[Start of Attachment]

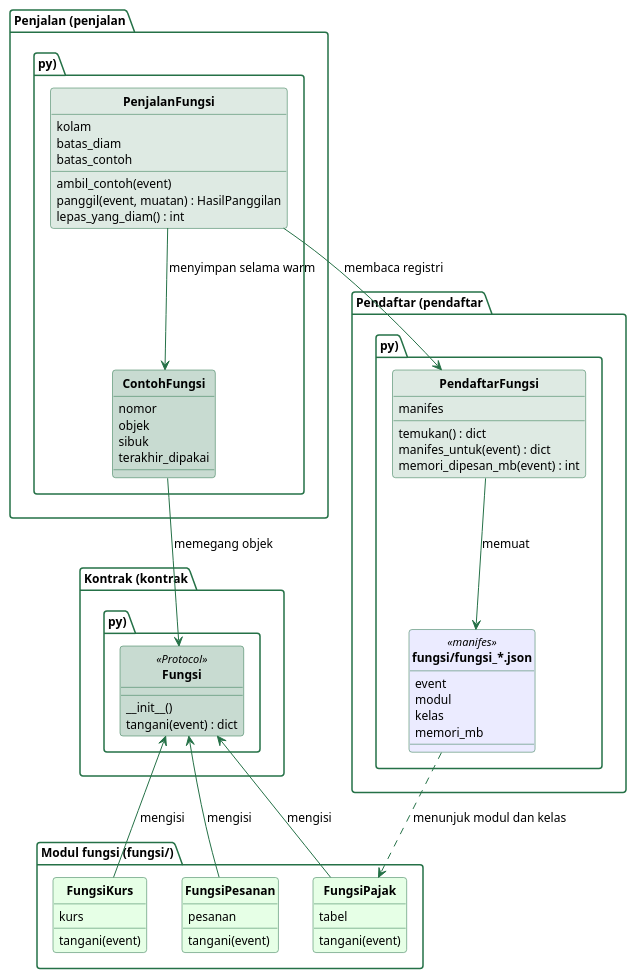
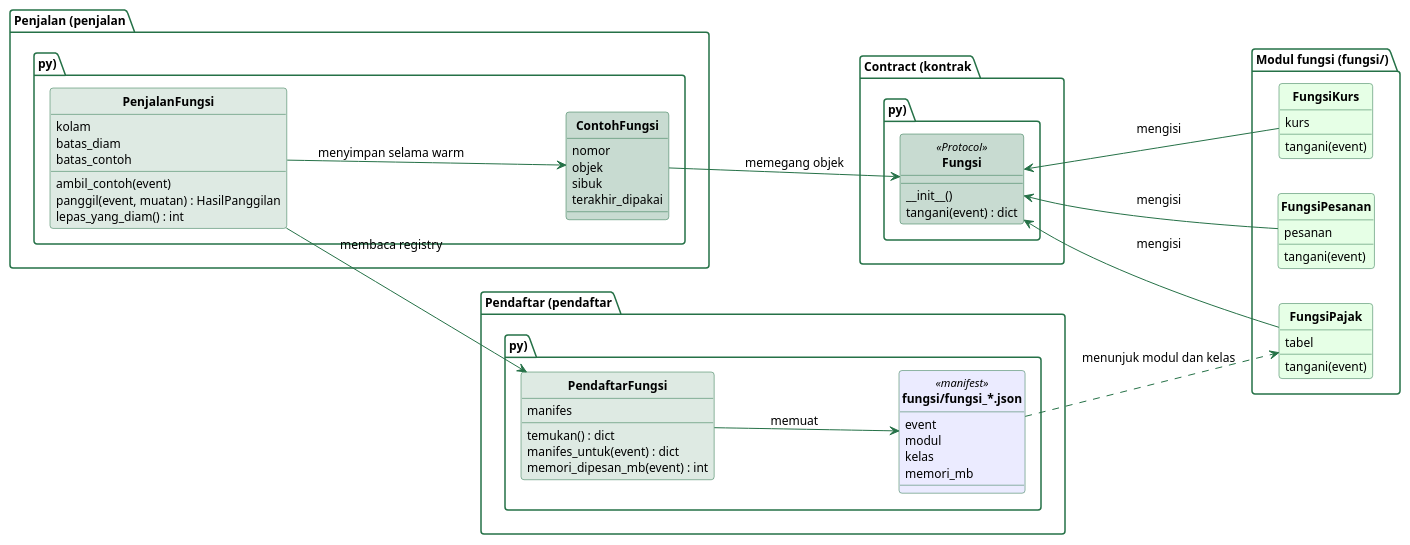
One commit to alfa-yohannis/software-architecture changed the diagram in sources/chapter14/diagram/kelas-serverless.puml. Above: the diagram before and after it, drawn with PlantUML. The commit also changed other lines of this file and 29 other files, not shown here.

```diff
--- a/sources/chapter14/diagram/kelas-serverless.puml
+++ b/sources/chapter14/diagram/kelas-serverless.puml
@@ -12,90 +12,91 @@
 @startuml
 skinparam backgroundColor transparent
 skinparam defaultFontName Titillium Web
 skinparam defaultFontSize 13
 skinparam shadowing false
 skinparam roundCorner 6
 skinparam classAttributeIconSize 0
 skinparam classFontStyle bold
 skinparam ArrowColor #257147
 skinparam ArrowFontSize 12
 skinparam class {
   BorderColor #257147
   BackgroundColor #EBEBFF
   FontColor black
   AttributeFontSize 12
   StereotypeFontSize 11
 }
 skinparam package {
   BorderColor #257147
   BackgroundColor transparent
   FontColor black
   FontSize 12
 }
 hide circle
+left to right direction
 
 package "Penjalan (penjalan.py)" {
   class PenjalanFungsi #DEEAE3 {
     kolam
     batas_diam
     batas_contoh
     ambil_contoh(event)
     panggil(event, muatan) : HasilPanggilan
     lepas_yang_diam() : int
   }
 
   class ContohFungsi #C8DBD1 {
     nomor
     objek
     sibuk
     terakhir_dipakai
   }
 }
 
-package "Kontrak (kontrak.py)" {
+package "Contract (kontrak.py)" {
   class Fungsi <<Protocol>> #C8DBD1 {
     __init__()
     tangani(event) : dict
   }
 }
 
 package "Pendaftar (pendaftar.py)" {
   class PendaftarFungsi #DEEAE3 {
     manifes
     temukan() : dict
     manifes_untuk(event) : dict
     memori_dipesan_mb(event) : int
   }
 
-  class "fungsi/fungsi_*.json" as Manifes <<manifes>> {
+  class "fungsi/fungsi_*.json" as Manifes <<manifest>> {
     event
     modul
     kelas
     memori_mb
   }
 }
 
 package "Modul fungsi (fungsi/)" {
   class FungsiKurs #E6FFE6 {
     kurs
     tangani(event)
   }
   class FungsiPesanan #E6FFE6 {
     pesanan
     tangani(event)
   }
   class FungsiPajak #E6FFE6 {
     tabel
     tangani(event)
   }
 }
 
-PenjalanFungsi -right-> PendaftarFungsi : membaca registri
+PenjalanFungsi -right-> PendaftarFungsi : membaca registry
 PenjalanFungsi -down-> ContohFungsi : menyimpan selama warm
 ContohFungsi -down-> Fungsi : memegang objek
 PendaftarFungsi -down-> Manifes : memuat
 FungsiKurs -up-> Fungsi : mengisi
 FungsiPesanan -up-> Fungsi : mengisi
 FungsiPajak -up-> Fungsi : mengisi
 Manifes .down.> FungsiPajak : menunjuk modul dan kelas
 @enduml
```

[End of Attachment]

Work out how many lines of the data above hold the word "right", and write only the count.

3